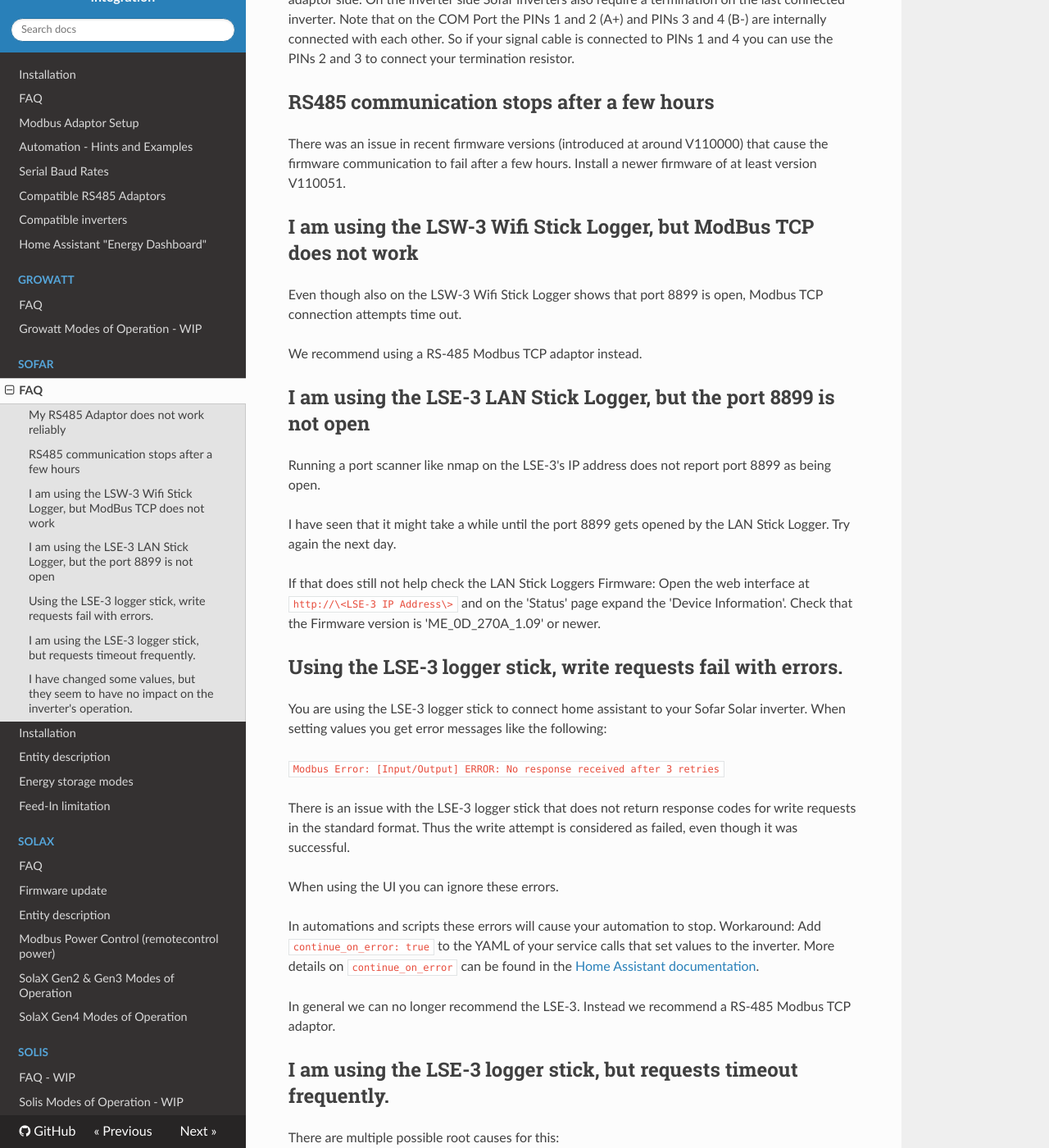
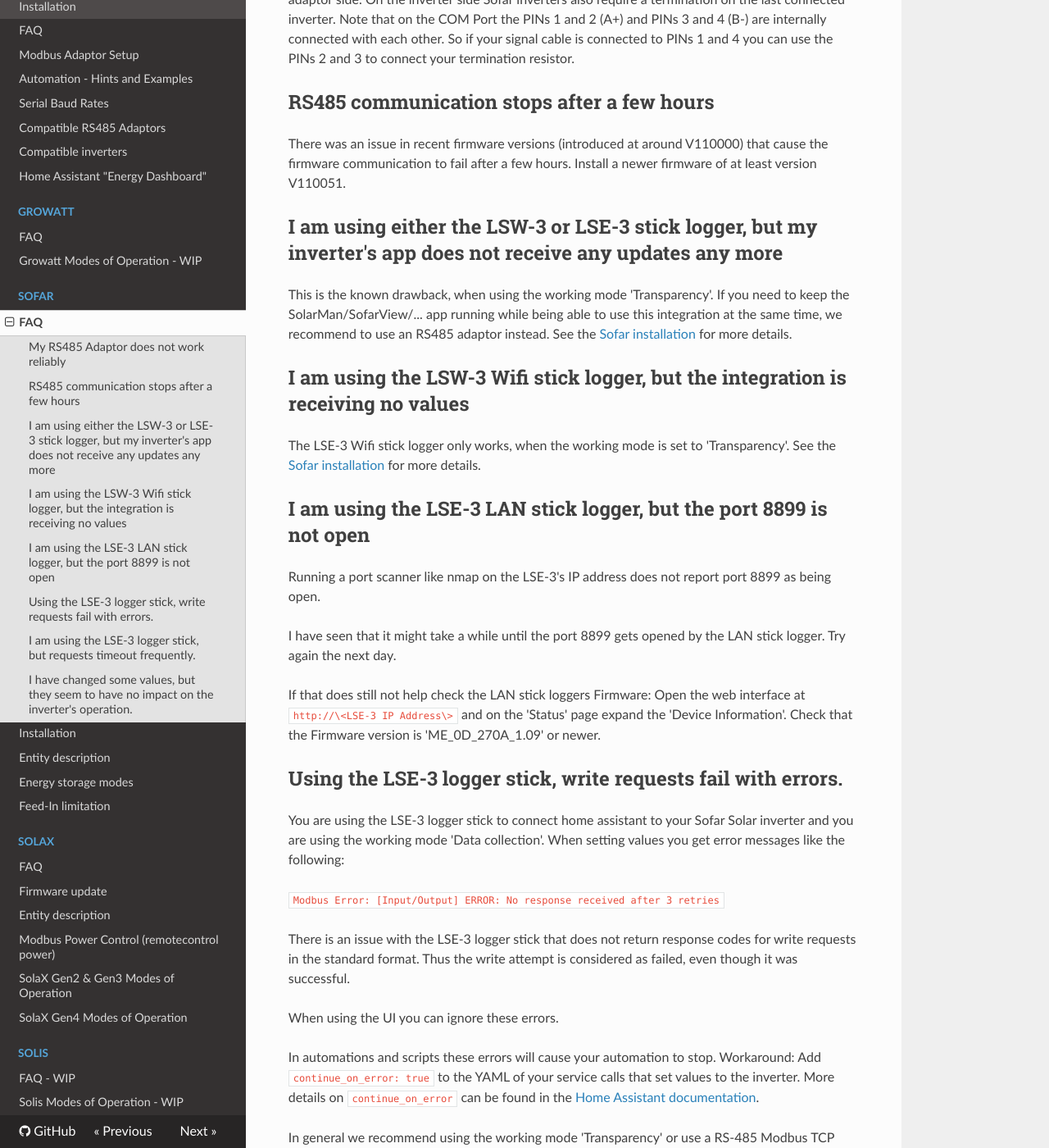
Before and after one commit to wills106/homeassistant-solax-modbus, an MkDocs documentation site: the page built from docs/sofar-faq.md, in a window 1280 px wide and 1400 px high, scrolled down 300 px. Shown: the whole window at 82% size. Built offline with MkDocs 1.6.1, drawn with Linux system fonts in a browser that asks for light colours; nearby versions of some CDN libraries; some of the changed text lies outside the part shown.

Commit message:
Improved wording and updated sofar FAQ

```diff
--- a/docs/sofar-faq.md
+++ b/docs/sofar-faq.md
@@ -8,23 +8,25 @@
 
 There was an issue in recent firmware versions (introduced at around V110000) that cause the firmware communication to fail after a few hours. Install a newer firmware of at least version V110051.
 
-## I am using the LSW-3 Wifi Stick Logger, but ModBus TCP does not work
+## I am using either the LSW-3 or LSE-3 stick logger, but my inverter's app does not receive any updates any more
 
-Even though also on the LSW-3 Wifi Stick Logger shows that port 8899 is open, Modbus TCP connection attempts time out.
+This is the known drawback, when using the working mode 'Transparency'. If you need to keep the SolarMan/SofarView/... app running while being able to use this integration at the same time, we recommend to use an RS485 adaptor instead. See the [Sofar installation](sofar-installation.md) for more details.
 
-We recommend using a RS-485 Modbus TCP adaptor instead.
+## I am using the LSW-3 Wifi stick logger, but the integration is receiving no values
 
-## I am using the LSE-3 LAN Stick Logger, but the port 8899 is not open
+The LSE-3 Wifi stick logger only works, when the working mode is set to 'Transparency'. See the [Sofar installation](sofar-installation.md) for more details.
+
+## I am using the LSE-3 LAN stick logger, but the port 8899 is not open
 
 Running a port scanner like nmap on the LSE-3's IP address does not report port 8899 as being open.
 
-I have seen that it might take a while until the port 8899 gets opened by the LAN Stick Logger. Try again the next day.
+I have seen that it might take a while until the port 8899 gets opened by the LAN stick logger. Try again the next day.
 
-If that does still not help check the LAN Stick Loggers Firmware: Open the web interface at `http://\<LSE-3 IP Address\>` and on the 'Status' page expand the 'Device Information'. Check that the Firmware version is 'ME_0D_270A_1.09' or newer.
+If that does still not help check the LAN stick loggers Firmware: Open the web interface at `http://\<LSE-3 IP Address\>` and on the 'Status' page expand the 'Device Information'. Check that the Firmware version is 'ME_0D_270A_1.09' or newer.
 
 ## Using the LSE-3 logger stick, write requests fail with errors.
 
-You are using the LSE-3 logger stick to connect home assistant to your Sofar Solar inverter. When setting values you get error messages like the following:
+You are using the LSE-3 logger stick to connect home assistant to your Sofar Solar inverter and you are using the working mode 'Data collection'. When setting values you get error messages like the following:
 
 `Modbus Error: [Input/Output] ERROR: No response received after 3 retries`
 
@@ -34,7 +36,7 @@
 
 In automations and scripts these errors will cause your automation to stop. Workaround: Add `continue_on_error: true` to the YAML of your service calls that set values to the inverter. More details on `continue_on_error` can be found in the [Home Assistant documentation](https://www.home-assistant.io/docs/scripts/#continuing-on-error).
 
-In general we can no longer recommend the LSE-3. Instead we recommend a RS-485 Modbus TCP adaptor.
+In general we recommend using the working mode 'Transparency' or use a RS-485 Modbus TCP adaptor instead. See the [Sofar installation](sofar-installation.md) for more details.
 
 ## I am using the LSE-3 logger stick, but requests timeout frequently.
 
```
Also changed, not shown: docs/sofar-installation.md (+6 -6 lines).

━━━━━━━━━━━━━━━━━━━━━━━━━━━━━━

| Directions |
When you repeat the listing, keep it exact and leave the pictures behind.

| Exercise solution |
Before and after one commit to wills106/homeassistant-solax-modbus, an MkDocs documentation site: the page built from docs/sofar-faq.md, in a window 1280 px wide and 1400 px high, scrolled down 300 px. Shown: the whole window at 82% size. Built offline with MkDocs 1.6.1, drawn with Linux system fonts in a browser that asks for light colours; nearby versions of some CDN libraries; some of the changed text lies outside the part shown.

Commit message:
Improved wording and updated sofar FAQ

```diff
--- a/docs/sofar-faq.md
+++ b/docs/sofar-faq.md
@@ -8,23 +8,25 @@
 
 There was an issue in recent firmware versions (introduced at around V110000) that cause the firmware communication to fail after a few hours. Install a newer firmware of at least version V110051.
 
-## I am using the LSW-3 Wifi Stick Logger, but ModBus TCP does not work
+## I am using either the LSW-3 or LSE-3 stick logger, but my inverter's app does not receive any updates any more
 
-Even though also on the LSW-3 Wifi Stick Logger shows that port 8899 is open, Modbus TCP connection attempts time out.
+This is the known drawback, when using the working mode 'Transparency'. If you need to keep the SolarMan/SofarView/... app running while being able to use this integration at the same time, we recommend to use an RS485 adaptor instead. See the [Sofar installation](sofar-installation.md) for more details.
 
-We recommend using a RS-485 Modbus TCP adaptor instead.
+## I am using the LSW-3 Wifi stick logger, but the integration is receiving no values
 
-## I am using the LSE-3 LAN Stick Logger, but the port 8899 is not open
+The LSE-3 Wifi stick logger only works, when the working mode is set to 'Transparency'. See the [Sofar installation](sofar-installation.md) for more details.
+
+## I am using the LSE-3 LAN stick logger, but the port 8899 is not open
 
 Running a port scanner like nmap on the LSE-3's IP address does not report port 8899 as being open.
 
-I have seen that it might take a while until the port 8899 gets opened by the LAN Stick Logger. Try again the next day.
+I have seen that it might take a while until the port 8899 gets opened by the LAN stick logger. Try again the next day.
 
-If that does still not help check the LAN Stick Loggers Firmware: Open the web interface at `http://\<LSE-3 IP Address\>` and on the 'Status' page expand the 'Device Information'. Check that the Firmware version is 'ME_0D_270A_1.09' or newer.
+If that does still not help check the LAN stick loggers Firmware: Open the web interface at `http://\<LSE-3 IP Address\>` and on the 'Status' page expand the 'Device Information'. Check that the Firmware version is 'ME_0D_270A_1.09' or newer.
 
 ## Using the LSE-3 logger stick, write requests fail with errors.
 
-You are using the LSE-3 logger stick to connect home assistant to your Sofar Solar inverter. When setting values you get error messages like the following:
+You are using the LSE-3 logger stick to connect home assistant to your Sofar Solar inverter and you are using the working mode 'Data collection'. When setting values you get error messages like the following:
 
 `Modbus Error: [Input/Output] ERROR: No response received after 3 retries`
 
@@ -34,7 +36,7 @@
 
 In automations and scripts these errors will cause your automation to stop. Workaround: Add `continue_on_error: true` to the YAML of your service calls that set values to the inverter. More details on `continue_on_error` can be found in the [Home Assistant documentation](https://www.home-assistant.io/docs/scripts/#continuing-on-error).
 
-In general we can no longer recommend the LSE-3. Instead we recommend a RS-485 Modbus TCP adaptor.
+In general we recommend using the working mode 'Transparency' or use a RS-485 Modbus TCP adaptor instead. See the [Sofar installation](sofar-installation.md) for more details.
 
 ## I am using the LSE-3 logger stick, but requests timeout frequently.
 
```
Also changed, not shown: docs/sofar-installation.md (+6 -6 lines).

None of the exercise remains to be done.